[Records from a collection]
════════════════════

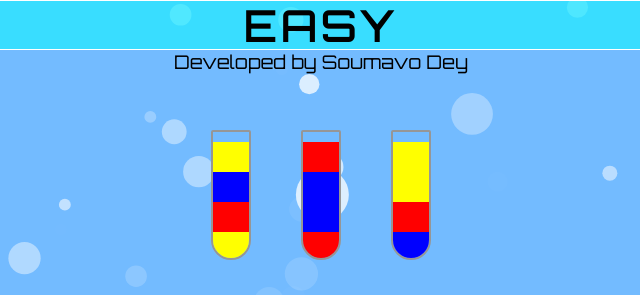
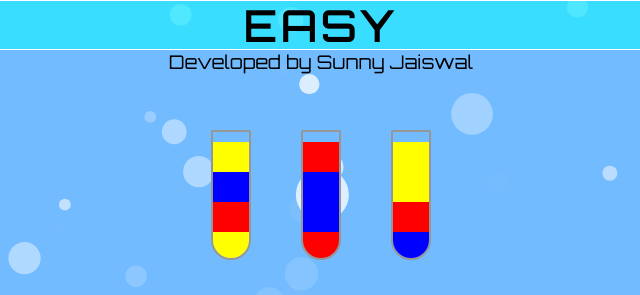
Before and after one commit to Sunny456123/liquiidsort456, a plain HTML site: page index.html in a window 1280 px wide. Both pictures are taken after a click on the button "EASY". Shown: the top 295 px of the page, 319-959 px from the left. Drawn offline with Linux system fonts and the light colour scheme; a web font is replaced by a local one.

Commit message:
Update index.html

```diff
--- a/index.html
+++ b/index.html
@@ -317,7 +317,7 @@
                     </svg>
                 </div>
             </div>
-            <div id="cr2" class="credit">Developed by Soumavo Dey</div>
+            <div id="cr2" class="credit">Developed by Sunny Jaiswal</div>
         </div>
     </div>
     <script src="js/game.js"></script>
```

════════════════════

■ **Instructions to follow**:
For every line of the records above that holds the word "credit", count one, and state the total only.

■ **Output below**:
2